As I stare at the florescent glow that’s supposed to simulate sunlight, a nagging thought dogs me: “It’s just not the same as real sunlight,” I keep telling myself.
There’s something about genuine sunlight — how it bounces off trees and houses, how it shoots through windows and lights a room — that you just can’t capture in a box.
When the happy lamp is on, it just seems like I have my face extremely close to one of those florescent ceiling lights.
I’m not blind to the fact that part of the problem is me. Knowing that it’s not the same as real sunlight, I have a hard time giving it a chance. That’s really not fair to those who have to live in the same house with me, I realize.
As I said a couple days ago, I’m going to give it another go and work hard to be disciplined about it.
I bring all this up because I suspect I’m not the only one whose skepticism — or is it cynicism — gets in the way of the scientific benefits of light therapy.
I found a write-up from the Mayo Clinic that explains the science pretty well:
Light therapy is a way to treat seasonal affective disorder (SAD) by exposure to artificial light. Seasonal affective disorder is a type of depression that occurs at a certain time each year, usually in the fall or winter.
During light therapy, you sit or work near a device called a light therapy box. The box gives off bright light that mimics natural outdoor light. Light therapy is thought to affect brain chemicals linked to mood, easing SAD symptoms. Using a light therapy box may also help with other types of depression, sleep disorders and some other conditions. Light therapy is also known as bright light therapy or phototherapy.
Reading further, I can see how I haven’t exactly been doing it right. I turn on the box and don’t keep track of time. I’m inconsistent about the time of day I use it. My mind gets caught on visuals: what I want the light to look like vs. the scientific effect. Here’s how the Mayo Clinic says to do it:
Three key elements for effective light therapy
Light therapy is most effective when you have the proper combination of duration, timing and light intensity:
- Duration. When you first start light therapy, your doctor may recommend treatment for shorter blocks of time, such as 15 minutes. You gradually work up to longer periods. Eventually, light therapy typically involves daily sessions ranging from 30 minutes to two hours, depending on your light box’s intensity.
- Timing. For most people, light therapy is most effective when it’s done early in the morning, after you first wake up. Doing light therapy at night can disrupt your sleep. Because light therapy seems to work best in the early morning, you may need to wake up earlier than you normally would to get the most benefit from treatment. Your doctor can help you find the light therapy schedule that works best.

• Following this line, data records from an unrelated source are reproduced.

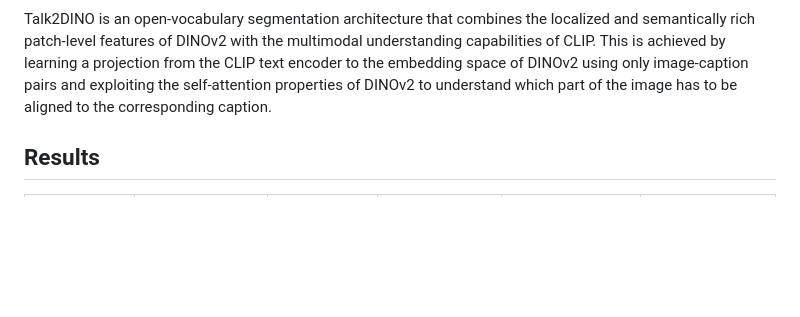
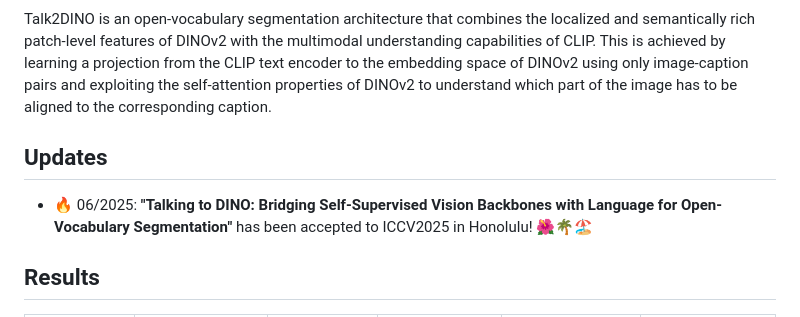
Before and after one commit to lorebianchi98/Talk2DINO, a Markdown page: README.md, the part around the change. Rendered like a GitHub page; blank space fills up the shorter version.

```diff
--- a/README.md
+++ b/README.md
@@ -8,6 +8,8 @@
 </div>
 
 Talk2DINO is an open-vocabulary segmentation architecture that combines the localized and semantically rich patch-level features of DINOv2 with the multimodal understanding capabilities of CLIP. This is achieved by learning a projection from the CLIP text encoder to the embedding space of DINOv2 using only image-caption pairs and exploiting the self-attention properties of DINOv2 to understand which part of the image has to be aligned to the corresponding caption.
+## Updates
+- :fire: 06/2025: **"Talking to DINO: Bridging Self-Supervised Vision Backbones with Language for Open-Vocabulary Segmentation"** has been accepted to ICCV2025 in Honolulu! 🌺🌴🏖️
 
 ## Results
 
```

- Intensity. The intensity of the light box is recorded in lux, which is a measure of the amount of light you receive at a specific distance from a light source. Light boxes for light therapy usually produce between 2,500 lux and 10,000 lux. The intensity of your light box affect how far you sit from it and the length of time you need to use it. The 10,000 lux light boxes usually require 30-minute sessions, while the 2,500 lux light boxes may require 2-hour sessions.
Finding time for light therapy
Light therapy requires time and consistency. You may be tempted to skip sessions or quit altogether because you don’t want to spend time sitting by a light box. But light therapy doesn’t have to be boring. It can be time well spent.
You can set your light box on a table or desk in your home or in your office. That enables you to read, use a computer, write, watch television, talk on the phone or eat while undergoing light therapy. Some light boxes are even available as visors that you can wear, although their effectiveness isn’t proven.
Getting the most out of light therapy
Light therapy isn’t effective for everyone. But you can take steps to get the most out of your light therapy and help make it a success, including:
- Be consistent. Sticking to a daily routine of light therapy sessions can help ensure that you maintain improvements over time. If you simply can’t do light therapy every day, take a day or two off, but monitor your mood and other symptoms — you may have to find a way to fit in light therapy every day.
- Time it right. If you interrupt light therapy during the winter months or stop too soon in the spring when you think you’re improving, your symptoms could return.
- Get the right light box. Do some research and talk to your doctor before purchasing a light therapy box. That way you can be sure your light box is safe, the right brightness and that its style and features make it convenient to use.
- Include other treatment. If your symptoms don’t improve enough with light therapy, you may need additional treatment. Talk to your doctor about other treatment options, such as psychotherapy or antidepressants.
OK, then. I’m going to give this another try.